So "Allahu Akbar!", huh?
Photographed from above, the body bags look empty. They seem to lie flat on the ground, and it's only when you peer closer that you realize that that's because the bodies in them are too small to fill the length of the bags. They're children. Row upon row of dead children, more than a hundred of them, 150, more, many of them shot in the back as they tried to flee.

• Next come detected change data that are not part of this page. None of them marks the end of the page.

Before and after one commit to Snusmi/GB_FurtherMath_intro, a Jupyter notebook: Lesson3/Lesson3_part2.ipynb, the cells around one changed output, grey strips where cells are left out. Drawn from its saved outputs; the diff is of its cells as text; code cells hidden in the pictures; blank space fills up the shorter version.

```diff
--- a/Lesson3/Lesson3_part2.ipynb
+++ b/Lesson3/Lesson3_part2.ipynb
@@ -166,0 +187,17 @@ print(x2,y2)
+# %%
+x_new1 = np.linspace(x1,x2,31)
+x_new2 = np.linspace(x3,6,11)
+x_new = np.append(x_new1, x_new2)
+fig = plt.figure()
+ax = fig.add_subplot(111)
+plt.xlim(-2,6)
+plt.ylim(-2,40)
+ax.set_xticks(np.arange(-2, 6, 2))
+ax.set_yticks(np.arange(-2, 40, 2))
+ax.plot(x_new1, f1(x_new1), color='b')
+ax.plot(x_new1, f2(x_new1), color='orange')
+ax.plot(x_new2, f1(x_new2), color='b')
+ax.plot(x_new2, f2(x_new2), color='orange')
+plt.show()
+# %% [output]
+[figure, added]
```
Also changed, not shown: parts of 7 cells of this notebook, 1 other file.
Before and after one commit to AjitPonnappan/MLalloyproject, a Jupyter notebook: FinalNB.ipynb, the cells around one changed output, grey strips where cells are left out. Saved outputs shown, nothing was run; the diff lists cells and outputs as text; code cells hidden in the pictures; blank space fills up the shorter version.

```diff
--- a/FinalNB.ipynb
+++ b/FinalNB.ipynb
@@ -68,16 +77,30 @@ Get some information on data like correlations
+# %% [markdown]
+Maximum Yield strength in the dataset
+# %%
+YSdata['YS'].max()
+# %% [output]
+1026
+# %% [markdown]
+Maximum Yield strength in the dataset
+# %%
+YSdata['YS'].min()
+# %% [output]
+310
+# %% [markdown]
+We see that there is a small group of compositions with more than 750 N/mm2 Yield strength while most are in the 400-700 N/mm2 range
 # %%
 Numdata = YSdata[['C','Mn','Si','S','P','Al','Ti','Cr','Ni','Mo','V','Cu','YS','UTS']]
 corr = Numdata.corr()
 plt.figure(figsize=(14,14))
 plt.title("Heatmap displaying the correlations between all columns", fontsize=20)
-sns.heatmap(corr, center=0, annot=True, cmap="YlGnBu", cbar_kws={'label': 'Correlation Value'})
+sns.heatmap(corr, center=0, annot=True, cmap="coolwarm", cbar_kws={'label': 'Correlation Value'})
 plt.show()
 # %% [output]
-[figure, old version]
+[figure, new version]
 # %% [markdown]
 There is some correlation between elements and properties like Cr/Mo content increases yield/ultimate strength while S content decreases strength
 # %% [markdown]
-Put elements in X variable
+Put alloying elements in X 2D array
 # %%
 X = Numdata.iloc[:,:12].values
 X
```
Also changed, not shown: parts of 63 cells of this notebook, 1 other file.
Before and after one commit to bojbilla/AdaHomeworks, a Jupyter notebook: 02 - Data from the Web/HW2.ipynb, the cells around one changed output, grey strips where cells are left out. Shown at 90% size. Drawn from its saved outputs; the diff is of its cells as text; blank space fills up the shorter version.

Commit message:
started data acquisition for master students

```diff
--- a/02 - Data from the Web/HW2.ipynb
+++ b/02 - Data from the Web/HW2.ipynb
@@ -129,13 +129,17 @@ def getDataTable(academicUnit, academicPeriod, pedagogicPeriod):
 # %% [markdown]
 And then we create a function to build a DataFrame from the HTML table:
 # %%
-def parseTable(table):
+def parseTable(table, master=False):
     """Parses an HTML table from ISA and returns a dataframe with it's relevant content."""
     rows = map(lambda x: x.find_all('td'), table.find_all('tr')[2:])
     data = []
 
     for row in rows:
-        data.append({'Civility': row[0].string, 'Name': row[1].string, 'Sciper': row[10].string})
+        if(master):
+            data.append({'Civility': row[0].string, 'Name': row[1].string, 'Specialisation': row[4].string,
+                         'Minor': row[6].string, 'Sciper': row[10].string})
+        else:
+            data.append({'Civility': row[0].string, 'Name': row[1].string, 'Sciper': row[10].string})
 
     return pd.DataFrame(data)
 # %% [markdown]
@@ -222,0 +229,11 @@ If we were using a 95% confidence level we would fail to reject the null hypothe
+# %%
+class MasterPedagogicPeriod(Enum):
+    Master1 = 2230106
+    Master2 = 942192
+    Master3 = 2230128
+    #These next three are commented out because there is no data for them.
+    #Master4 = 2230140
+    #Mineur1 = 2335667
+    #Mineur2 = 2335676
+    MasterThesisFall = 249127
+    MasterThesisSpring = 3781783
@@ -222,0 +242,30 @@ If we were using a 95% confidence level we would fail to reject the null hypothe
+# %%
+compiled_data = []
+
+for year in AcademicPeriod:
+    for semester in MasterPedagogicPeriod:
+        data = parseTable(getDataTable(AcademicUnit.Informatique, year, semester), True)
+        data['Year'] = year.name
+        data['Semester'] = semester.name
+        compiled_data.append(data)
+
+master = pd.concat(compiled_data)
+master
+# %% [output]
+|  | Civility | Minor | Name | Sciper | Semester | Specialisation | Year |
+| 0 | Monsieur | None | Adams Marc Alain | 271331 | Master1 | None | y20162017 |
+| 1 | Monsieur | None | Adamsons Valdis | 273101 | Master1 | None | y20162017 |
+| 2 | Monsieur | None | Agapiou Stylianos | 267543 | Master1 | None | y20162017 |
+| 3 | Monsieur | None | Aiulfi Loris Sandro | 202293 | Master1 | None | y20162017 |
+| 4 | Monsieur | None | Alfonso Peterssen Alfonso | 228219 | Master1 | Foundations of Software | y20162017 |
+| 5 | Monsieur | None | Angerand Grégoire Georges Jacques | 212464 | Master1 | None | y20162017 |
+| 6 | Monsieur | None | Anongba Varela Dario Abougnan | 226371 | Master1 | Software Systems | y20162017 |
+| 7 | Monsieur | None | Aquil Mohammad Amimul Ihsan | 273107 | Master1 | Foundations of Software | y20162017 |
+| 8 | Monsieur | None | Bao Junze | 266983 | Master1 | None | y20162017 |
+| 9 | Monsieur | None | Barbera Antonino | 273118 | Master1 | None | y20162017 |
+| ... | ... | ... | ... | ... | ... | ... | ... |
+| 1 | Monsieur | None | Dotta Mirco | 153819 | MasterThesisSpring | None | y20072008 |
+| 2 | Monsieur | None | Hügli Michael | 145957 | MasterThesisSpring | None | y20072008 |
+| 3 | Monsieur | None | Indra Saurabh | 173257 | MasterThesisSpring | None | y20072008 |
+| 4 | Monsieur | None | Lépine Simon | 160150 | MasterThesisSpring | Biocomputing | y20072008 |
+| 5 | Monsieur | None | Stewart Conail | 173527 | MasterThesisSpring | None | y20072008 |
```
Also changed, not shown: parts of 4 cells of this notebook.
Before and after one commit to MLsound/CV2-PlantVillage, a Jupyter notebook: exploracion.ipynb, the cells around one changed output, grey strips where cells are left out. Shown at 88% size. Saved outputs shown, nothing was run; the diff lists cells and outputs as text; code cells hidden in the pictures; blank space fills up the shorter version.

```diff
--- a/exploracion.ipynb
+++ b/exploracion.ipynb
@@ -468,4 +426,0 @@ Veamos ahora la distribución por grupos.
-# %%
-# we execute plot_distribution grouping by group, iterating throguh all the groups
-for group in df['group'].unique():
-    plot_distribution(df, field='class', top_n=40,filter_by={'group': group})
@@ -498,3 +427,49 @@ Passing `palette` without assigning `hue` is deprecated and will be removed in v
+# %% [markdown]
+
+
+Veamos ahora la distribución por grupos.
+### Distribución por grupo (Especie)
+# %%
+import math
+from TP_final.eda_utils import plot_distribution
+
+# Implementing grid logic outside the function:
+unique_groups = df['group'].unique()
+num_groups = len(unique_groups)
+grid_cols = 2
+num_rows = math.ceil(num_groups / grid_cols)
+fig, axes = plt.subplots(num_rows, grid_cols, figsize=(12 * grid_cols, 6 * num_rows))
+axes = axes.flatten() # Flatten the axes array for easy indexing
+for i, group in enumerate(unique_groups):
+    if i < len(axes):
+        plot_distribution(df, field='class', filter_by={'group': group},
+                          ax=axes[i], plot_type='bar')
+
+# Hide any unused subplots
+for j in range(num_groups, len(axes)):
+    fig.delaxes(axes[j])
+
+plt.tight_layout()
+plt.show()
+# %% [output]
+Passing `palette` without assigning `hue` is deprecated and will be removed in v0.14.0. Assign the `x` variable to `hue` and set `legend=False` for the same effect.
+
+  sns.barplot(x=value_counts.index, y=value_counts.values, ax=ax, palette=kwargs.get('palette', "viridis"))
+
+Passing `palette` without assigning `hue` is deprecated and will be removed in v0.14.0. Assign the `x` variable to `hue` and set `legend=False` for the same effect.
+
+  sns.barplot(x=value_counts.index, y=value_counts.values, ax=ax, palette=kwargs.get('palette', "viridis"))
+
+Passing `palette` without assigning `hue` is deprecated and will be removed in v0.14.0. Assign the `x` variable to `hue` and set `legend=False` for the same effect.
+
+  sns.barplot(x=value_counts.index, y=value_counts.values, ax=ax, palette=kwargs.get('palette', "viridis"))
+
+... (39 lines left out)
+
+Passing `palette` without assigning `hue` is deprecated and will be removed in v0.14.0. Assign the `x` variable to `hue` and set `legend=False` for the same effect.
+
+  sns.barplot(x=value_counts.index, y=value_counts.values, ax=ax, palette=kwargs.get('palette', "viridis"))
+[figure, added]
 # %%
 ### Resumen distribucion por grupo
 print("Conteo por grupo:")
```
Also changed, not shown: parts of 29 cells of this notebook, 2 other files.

Flee from whom? Let's take three representative responses: "Guerillas", said The New York Times. "Chechen separatists", ventured the BBC, eventually settling for "hostage-takers". "Insurgents", said The Guardian's Isabel Hilton, hyper-rational to a fault: "Today's hostage-taking," she explained, "is more savage, born of the spread of asymmetrical warfare that pits small, weak and irregular forces against powerful military machines. No insurgent lives long if he fights such overwhelming force directly . . . If insurgent bullets cannot penetrate military armour, it makes little sense to shoot in that direction. Soft targets -- the unprotected, the innocent, the uninvolved -- become targets because they are available."
And then there was Adam Nicolson in London's Daily Telegraph, who filed one of those ornately anguished columns full of elevated, overwritten allusions -- each child was "a Pieta, the archetype of pity. Each is a Cordelia carried on at the end of Act V" -- and yet in a thousand words he's too busy honing his limpid imagery to confront the fact that this foul deed had perpetrators, never mind the identity of those perpetrators.
Read the entire article on Jewish World Review website.